======== Source data ========

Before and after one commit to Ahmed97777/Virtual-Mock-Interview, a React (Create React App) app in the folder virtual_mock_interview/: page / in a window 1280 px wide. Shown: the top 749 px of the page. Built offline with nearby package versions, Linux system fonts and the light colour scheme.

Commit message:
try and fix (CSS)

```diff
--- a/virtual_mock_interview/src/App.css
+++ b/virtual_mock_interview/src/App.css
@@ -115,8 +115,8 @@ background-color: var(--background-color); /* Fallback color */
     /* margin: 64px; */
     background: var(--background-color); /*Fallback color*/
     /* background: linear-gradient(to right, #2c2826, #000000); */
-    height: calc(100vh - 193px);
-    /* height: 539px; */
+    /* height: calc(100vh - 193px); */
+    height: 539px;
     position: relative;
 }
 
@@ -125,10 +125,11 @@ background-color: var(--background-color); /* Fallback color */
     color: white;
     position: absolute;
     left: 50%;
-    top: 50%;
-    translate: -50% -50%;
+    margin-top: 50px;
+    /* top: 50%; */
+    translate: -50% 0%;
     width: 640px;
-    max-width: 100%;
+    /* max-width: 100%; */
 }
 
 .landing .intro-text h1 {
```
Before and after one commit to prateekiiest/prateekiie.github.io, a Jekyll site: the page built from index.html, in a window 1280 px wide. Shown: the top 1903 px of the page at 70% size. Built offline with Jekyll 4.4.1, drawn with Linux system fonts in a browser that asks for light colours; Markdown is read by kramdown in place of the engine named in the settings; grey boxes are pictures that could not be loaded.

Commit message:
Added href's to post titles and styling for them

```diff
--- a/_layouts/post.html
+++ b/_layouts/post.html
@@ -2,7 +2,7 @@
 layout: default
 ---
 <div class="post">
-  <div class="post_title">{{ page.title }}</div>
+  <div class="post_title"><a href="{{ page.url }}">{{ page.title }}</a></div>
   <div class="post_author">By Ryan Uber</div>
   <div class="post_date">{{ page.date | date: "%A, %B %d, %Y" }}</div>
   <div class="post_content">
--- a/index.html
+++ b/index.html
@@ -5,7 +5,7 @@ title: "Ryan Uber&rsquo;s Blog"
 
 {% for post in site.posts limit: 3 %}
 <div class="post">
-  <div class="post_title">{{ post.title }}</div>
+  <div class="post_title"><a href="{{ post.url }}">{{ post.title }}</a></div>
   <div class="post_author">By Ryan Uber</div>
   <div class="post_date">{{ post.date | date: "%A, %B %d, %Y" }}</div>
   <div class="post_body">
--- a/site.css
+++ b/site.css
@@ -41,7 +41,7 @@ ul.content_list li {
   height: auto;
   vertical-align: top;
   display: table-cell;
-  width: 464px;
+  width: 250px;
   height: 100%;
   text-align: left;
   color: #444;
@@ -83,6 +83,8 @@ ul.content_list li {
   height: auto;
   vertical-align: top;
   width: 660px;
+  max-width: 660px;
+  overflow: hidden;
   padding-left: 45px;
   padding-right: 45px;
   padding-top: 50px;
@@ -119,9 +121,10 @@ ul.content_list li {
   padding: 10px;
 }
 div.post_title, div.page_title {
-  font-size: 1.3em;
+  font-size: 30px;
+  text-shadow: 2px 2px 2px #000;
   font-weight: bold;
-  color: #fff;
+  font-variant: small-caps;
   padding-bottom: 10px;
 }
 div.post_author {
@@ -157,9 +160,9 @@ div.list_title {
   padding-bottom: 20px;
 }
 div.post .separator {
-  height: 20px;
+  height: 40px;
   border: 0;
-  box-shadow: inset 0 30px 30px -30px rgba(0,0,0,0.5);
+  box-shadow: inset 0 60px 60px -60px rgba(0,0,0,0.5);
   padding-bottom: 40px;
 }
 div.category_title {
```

========

Each line of the data in which the string "text" appears needs to be copied.

 .landing .intro-text h1 {
   text-align: left;
+  text-shadow: 2px 2px 2px #000;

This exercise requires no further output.